Elon Musk’s Text Messages Give Inside Look at Twitter Deal Breakdown

elon musk twitter texts

As part of Tesla CEO Elon Musk and social media giant Twitter’s ongoing legal battle, the Delaware Court of Chancery this week released hundreds of text messages between Musk and other stakeholders in the deal.

Many of these texts offer an inside look into the celebrity billionaire’s $44 billion USD bid to buy the company and how talks ultimately broke down, with many juicy tweets compiled by Big Technology.

When Musk announced he had acquired 9.2% of Twitter, Twitter CEO Parag Agrawal texted him to say he was “super excited about the opportunity” to work together.

However, as evident by Musk’s conversations with Twitter co-founder Jack Dorsey, the former later realized he did not see eye to eye with Agrawal and would rather take the company private.

“You and I are in complete agreement,” Musk wrote in a message to Dorsey. “Parag is just moving far too slowly and trying to please people who will not be happy no matter what he does.”

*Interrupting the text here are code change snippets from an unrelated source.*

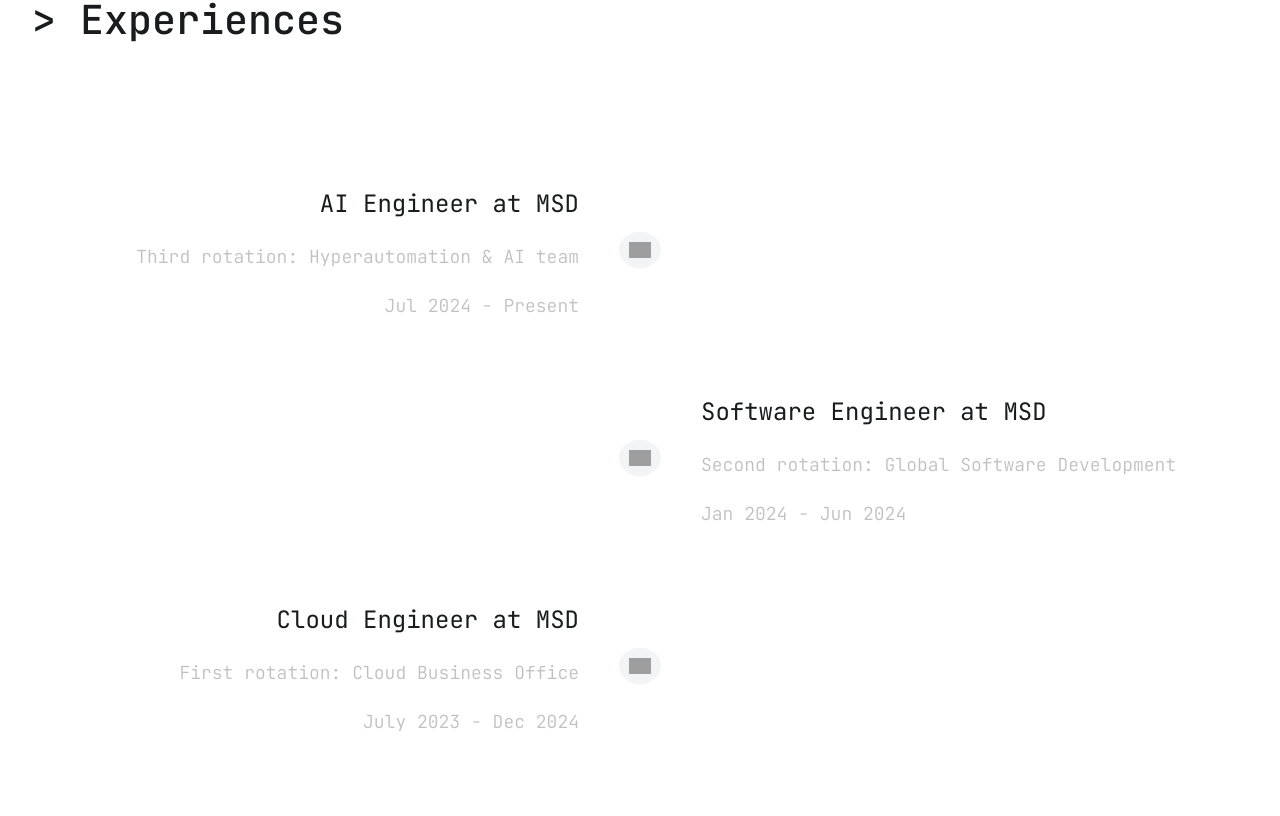
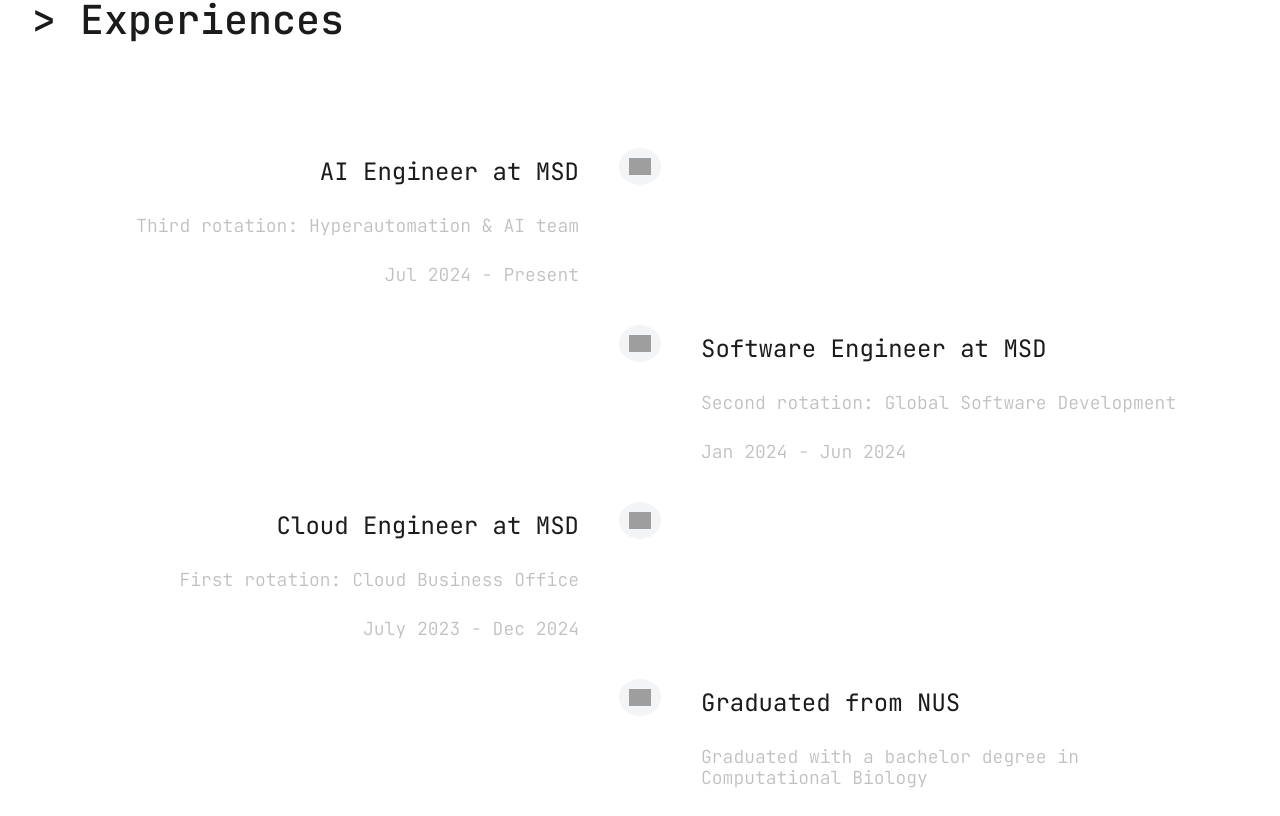
Before and after one commit to keithchewzk/heyitskeith, a React (Create React App) app: page / in a window 1280 px wide. Shown: the part 702-1518 px from the top of the page. Built offline with nearby package versions, Linux system fonts and the light colour scheme; no server answers; grey boxes are pictures that could not be loaded.

Commit message:
position icon top

```diff
--- a/src/components/Journey/Experience.module.css
+++ b/src/components/Journey/Experience.module.css
@@ -2,13 +2,12 @@
   display: flex;
   flex-direction: column;
   box-sizing: border-box;
-  padding: 20px 60px 20px 60px;
+  padding: 0 60px 20px 60px;
 }
 
 .experienceTitle {
   font-size: 24px;
-  line-height: 28px;
-  margin-bottom: 10px;
+  margin: 10px 0 10px 0;
 }
 
 .experienceDescription {
--- a/src/components/Journey/Timeline.module.css
+++ b/src/components/Journey/Timeline.module.css
@@ -12,7 +12,7 @@
   .verticalLine {
     display: flex;
     flex-direction: column;
-    justify-content: center;
+    justify-content: flex-start;
     align-items: center;
     width: 2px;
     background-color: #ffffff;
```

Some of the messages also detailed Musk’s plans to join Twitter’s board of directors, which he later scrapped.

“Fixing twitter by chatting with Parag won’t work,” Musk said in an exchange with Twitter board chairman Bret Taylor. He also expressed his desire to take Twitter private and demonstrated, at least to some extent, knowledge of Twitter’s spam/fake account problems.

In an exchange with Napster co-founder Sean Parker, Musk said he was doing diligence on the Twitter deal — in May, despite having closed the deal in April. Musk would later file to terminate his bid in July.

In addition, the texts revealed that Musk was never a fan of Twitter Blue, a subscription service the company launched last year and will use to test its much-anticipated “Edit” button.

Many of the other text chains documented how Musk marketed his Twitter buyout to potential investors and racked up funding for the bid.

Musk and Twitter will meet in court on October 17 for a five-day trial that will determine the fate of their merger agreement.